Again and again my grandmother will come into my story with her tremendous insight. Yes, I can see it now. Recapitulating, I can see what she had seen and wept over. I know now that Shambhu Babu never had any other friend. Except for me he was friendless.
I used to visit my village once in a while, perhaps once a year, or twice, not more than that. And as I became more and more involved in my own activity – or you can call it inactivity…as I became more and more involved with the sannyasins, and the movement of meditation, my visits to the village became even rarer. In fact, the last few years before he died my only visits were when I passed through the village on the train.
The station master was my sannyasin, so of course the train would stay as long as I wanted it to. They – and by “they” I mean my father, my mother, Shambhu Babu, and many others who loved me – would come to the station. That would be my only visit; ten, twenty, at the most thirty minutes. The train could not be delayed any longer because other trains had to come. They would be waiting outside the station.

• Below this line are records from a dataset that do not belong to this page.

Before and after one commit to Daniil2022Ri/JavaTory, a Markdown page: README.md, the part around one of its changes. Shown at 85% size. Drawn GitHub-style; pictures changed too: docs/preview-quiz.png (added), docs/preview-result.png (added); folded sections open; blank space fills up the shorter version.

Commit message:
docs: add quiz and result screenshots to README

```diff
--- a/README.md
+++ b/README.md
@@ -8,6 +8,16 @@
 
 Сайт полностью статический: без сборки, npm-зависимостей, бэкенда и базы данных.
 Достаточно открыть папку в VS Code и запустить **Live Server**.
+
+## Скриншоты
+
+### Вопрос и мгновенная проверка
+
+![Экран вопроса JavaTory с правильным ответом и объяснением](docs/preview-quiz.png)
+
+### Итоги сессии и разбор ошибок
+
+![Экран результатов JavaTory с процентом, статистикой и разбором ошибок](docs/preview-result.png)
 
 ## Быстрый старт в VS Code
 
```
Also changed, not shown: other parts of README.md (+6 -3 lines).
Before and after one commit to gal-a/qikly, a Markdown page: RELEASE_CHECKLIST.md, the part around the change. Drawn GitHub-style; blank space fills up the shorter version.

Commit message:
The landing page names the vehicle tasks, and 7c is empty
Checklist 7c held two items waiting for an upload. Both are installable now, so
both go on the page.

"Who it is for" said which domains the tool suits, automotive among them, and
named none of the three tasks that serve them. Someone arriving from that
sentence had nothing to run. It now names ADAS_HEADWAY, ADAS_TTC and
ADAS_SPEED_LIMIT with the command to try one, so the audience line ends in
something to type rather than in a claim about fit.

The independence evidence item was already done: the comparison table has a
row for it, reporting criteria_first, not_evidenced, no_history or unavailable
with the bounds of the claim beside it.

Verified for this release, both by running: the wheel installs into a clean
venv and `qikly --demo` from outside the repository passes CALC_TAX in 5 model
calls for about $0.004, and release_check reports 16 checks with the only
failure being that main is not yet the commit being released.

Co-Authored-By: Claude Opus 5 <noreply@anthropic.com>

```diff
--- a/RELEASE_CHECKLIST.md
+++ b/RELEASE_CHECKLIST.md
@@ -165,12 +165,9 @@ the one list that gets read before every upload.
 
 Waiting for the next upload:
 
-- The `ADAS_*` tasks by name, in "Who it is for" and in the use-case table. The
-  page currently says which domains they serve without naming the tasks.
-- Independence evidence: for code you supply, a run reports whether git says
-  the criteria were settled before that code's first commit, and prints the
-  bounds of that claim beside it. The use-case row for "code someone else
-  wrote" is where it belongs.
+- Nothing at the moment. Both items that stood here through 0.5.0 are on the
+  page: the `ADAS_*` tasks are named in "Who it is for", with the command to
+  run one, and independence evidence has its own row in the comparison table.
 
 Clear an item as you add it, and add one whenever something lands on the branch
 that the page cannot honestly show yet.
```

But I can understand his loneliness. He had no other friends. Almost every day he wrote a letter to me – that is very rare – and there was nothing to write. Sometimes he would just send the empty paper inside an envelope. I would understand even that. He was feeling very lonely, and would like to have my company. I tried my best to be there as much as it was practical, because to me it was really a drag to be in that village. It was just for him that I suffered that village.

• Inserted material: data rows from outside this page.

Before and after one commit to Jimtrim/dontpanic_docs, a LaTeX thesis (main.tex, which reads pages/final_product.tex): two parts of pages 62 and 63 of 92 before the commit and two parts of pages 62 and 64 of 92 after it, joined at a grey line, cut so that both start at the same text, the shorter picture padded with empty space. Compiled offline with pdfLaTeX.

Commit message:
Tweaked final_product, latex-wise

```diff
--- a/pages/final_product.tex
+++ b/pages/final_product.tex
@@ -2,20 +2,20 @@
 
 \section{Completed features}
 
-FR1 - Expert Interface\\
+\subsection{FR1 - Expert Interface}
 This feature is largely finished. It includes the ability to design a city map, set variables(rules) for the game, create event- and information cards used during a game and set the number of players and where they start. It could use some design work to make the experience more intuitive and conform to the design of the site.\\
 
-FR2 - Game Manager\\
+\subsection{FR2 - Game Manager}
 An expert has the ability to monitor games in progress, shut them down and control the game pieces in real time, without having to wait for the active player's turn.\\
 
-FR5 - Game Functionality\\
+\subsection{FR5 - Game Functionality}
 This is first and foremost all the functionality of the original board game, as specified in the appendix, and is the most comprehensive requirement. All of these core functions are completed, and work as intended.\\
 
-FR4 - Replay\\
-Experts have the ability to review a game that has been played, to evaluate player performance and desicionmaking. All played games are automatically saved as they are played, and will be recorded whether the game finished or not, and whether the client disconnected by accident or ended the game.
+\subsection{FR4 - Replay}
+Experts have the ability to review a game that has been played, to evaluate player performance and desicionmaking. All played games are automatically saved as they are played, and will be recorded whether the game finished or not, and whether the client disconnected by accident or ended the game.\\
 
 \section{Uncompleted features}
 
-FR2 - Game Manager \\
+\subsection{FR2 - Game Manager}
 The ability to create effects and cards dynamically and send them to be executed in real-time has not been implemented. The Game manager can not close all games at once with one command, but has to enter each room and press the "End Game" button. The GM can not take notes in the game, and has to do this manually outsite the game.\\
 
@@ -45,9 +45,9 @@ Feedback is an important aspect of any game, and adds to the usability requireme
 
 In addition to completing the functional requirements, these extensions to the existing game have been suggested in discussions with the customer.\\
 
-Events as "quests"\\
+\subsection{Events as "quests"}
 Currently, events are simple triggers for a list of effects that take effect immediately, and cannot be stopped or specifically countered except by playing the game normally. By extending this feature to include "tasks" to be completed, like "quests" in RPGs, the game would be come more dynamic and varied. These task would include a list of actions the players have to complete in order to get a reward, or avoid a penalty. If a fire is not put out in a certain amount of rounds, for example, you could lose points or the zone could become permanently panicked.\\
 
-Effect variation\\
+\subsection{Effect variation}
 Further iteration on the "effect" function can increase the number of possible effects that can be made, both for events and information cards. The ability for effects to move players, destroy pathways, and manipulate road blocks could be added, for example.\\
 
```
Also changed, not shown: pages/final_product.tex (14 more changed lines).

After he died I rarely, very rarely went there. I now had an excuse, that I could not come because it reminded me of Shambhu Babu. But really there was no point in going there. When he was there, there was a point. He was just a small oasis in a desert.
He was absolutely unafraid about all kinds of condemnation that came to him because of me. To be associated with me, even in those days, was not a good thing. It was dangerous. They told him, “You will lose all the respect of the community, and it is the community that made you from vice president into the president.”
I said to him, “You can choose, Shambhu Babu: be the president of this stupid village or be my friend.”
He resigned his mayorship, and his presidency. He didn’t say a single word to me; he simply wrote his letter of resignation there, in front of me. He said, “I love something in you which is indefinable. The presidency of this stupid town means nothing to me. I am ready to lose everything, if it comes to that. Yes, I am ready to lose everything.”
They tried to persuade him not to resign, but he would not take it back.